Design of rack and pattern assembly jigs is one of the key areas in which the implementation of 3D models was required to reduce labor intensity. A jig in shipbuilding is a set of supports (racks or patterns) on which a section of a hull is assembled. Design of the jig at the same time consists in defining locations of the supports and calculating their exact height. The use of two-dimensional projections of a drawing for this work imposes restrictions on possible spatial positions of the section during assembly, and also requires increased attention and accuracy when creating constructions. When it became possible to use a 3D model as a "primary source" of the hull geometry, bypassing the two-dimensional drawing, a task was set to automate the process of designing the jig. This task was successfully solved with the help of T-FLEX CAD developers, who created a plugin for the VS that performs all the constructions for calculating the height of the supports (this will be discussed in a separate article). A user's task was to prepare the model of the section, place it in the right way and specify location points of the supports. To use this technology, the company has developed a methodology that includes a description of the entire process: preparing a model, working with a plugin, modeling patterns. This technique has been mastered and successfully applied already on several orders, while a significant reduction in the complexity of the design has been achieved. In this case most of the time can be spent on preparing the model (with complex geometry and splitting a plating into sheets). Reducing the time to prepare a model is a separate task and is associated with importing models of hull sections. And this problem should be solved, most likely, no longer within the enterprise, but in cooperation with a designer who develops a ship model in shipbuilding CAD and transmits it through a neutral format.
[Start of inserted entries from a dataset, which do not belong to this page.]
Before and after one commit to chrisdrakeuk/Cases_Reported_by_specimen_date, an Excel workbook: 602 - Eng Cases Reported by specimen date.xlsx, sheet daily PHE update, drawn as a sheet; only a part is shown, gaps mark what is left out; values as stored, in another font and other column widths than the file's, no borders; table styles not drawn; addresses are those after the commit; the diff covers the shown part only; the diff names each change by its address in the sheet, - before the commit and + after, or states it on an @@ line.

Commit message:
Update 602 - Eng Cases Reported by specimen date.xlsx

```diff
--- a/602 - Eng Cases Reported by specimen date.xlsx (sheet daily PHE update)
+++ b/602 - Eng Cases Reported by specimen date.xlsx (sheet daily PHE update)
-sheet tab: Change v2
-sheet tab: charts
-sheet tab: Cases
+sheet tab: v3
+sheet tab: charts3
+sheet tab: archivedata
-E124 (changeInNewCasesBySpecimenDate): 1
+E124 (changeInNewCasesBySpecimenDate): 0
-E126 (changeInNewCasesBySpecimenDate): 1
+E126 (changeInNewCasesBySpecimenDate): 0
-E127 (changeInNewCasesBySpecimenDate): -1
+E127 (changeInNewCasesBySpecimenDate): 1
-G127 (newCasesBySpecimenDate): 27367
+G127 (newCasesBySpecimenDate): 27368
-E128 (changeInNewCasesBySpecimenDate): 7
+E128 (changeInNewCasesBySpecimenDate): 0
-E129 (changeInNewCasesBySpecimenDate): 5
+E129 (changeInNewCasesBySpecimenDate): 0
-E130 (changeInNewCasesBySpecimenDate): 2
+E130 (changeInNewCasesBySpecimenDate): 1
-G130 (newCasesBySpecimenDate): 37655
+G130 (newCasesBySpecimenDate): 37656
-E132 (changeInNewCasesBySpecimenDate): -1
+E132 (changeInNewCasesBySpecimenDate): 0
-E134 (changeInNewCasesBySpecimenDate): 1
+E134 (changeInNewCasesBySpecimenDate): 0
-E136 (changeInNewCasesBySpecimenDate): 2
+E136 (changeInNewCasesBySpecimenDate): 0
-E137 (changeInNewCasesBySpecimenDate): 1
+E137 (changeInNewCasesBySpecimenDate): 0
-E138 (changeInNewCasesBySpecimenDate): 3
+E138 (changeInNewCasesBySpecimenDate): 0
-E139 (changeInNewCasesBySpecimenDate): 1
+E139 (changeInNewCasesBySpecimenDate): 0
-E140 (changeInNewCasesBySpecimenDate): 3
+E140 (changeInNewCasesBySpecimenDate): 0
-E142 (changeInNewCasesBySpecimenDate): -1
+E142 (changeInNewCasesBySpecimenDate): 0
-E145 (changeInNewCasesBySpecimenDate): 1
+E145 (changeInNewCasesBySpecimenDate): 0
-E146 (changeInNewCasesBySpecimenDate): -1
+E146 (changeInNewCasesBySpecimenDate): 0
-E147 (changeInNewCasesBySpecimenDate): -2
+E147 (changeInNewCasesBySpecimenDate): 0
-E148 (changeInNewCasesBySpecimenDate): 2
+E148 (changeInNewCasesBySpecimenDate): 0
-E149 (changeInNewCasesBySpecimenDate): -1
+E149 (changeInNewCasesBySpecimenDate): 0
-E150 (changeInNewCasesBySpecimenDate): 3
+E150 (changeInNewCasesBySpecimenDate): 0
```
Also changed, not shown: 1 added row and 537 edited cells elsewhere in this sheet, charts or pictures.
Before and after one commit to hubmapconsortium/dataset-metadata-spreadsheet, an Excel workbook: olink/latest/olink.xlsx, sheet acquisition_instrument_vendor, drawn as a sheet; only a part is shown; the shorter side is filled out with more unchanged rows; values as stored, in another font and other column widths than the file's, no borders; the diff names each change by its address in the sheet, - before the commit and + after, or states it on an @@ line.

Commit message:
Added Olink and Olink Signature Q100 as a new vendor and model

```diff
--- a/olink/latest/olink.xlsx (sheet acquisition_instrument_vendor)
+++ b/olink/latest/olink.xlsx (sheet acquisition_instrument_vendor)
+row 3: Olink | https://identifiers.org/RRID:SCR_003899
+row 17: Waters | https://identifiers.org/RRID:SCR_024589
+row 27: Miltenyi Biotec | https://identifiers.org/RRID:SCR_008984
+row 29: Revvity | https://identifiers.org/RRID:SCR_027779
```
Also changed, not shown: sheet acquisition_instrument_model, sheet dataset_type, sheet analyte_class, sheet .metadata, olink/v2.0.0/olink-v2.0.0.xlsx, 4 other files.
It can be concluded that since the introduction of T-FLEX CAD at the enterprise, it has become possible to significantly automate the developing of technological equipment in some main areas, reducing labor intensity and increasing productivity of the EPPD. It is also important to note that part of the automation work is done by the enterprise, but a lot of help was provided by the employees of CJSC “Top Systems”, who have been providing support since beginning of beta testing. Staff of EPPD hopes for further development of the T-FLEX CAD system, further mutually beneficial cooperation and eventually improvement of the quality and productivity of work!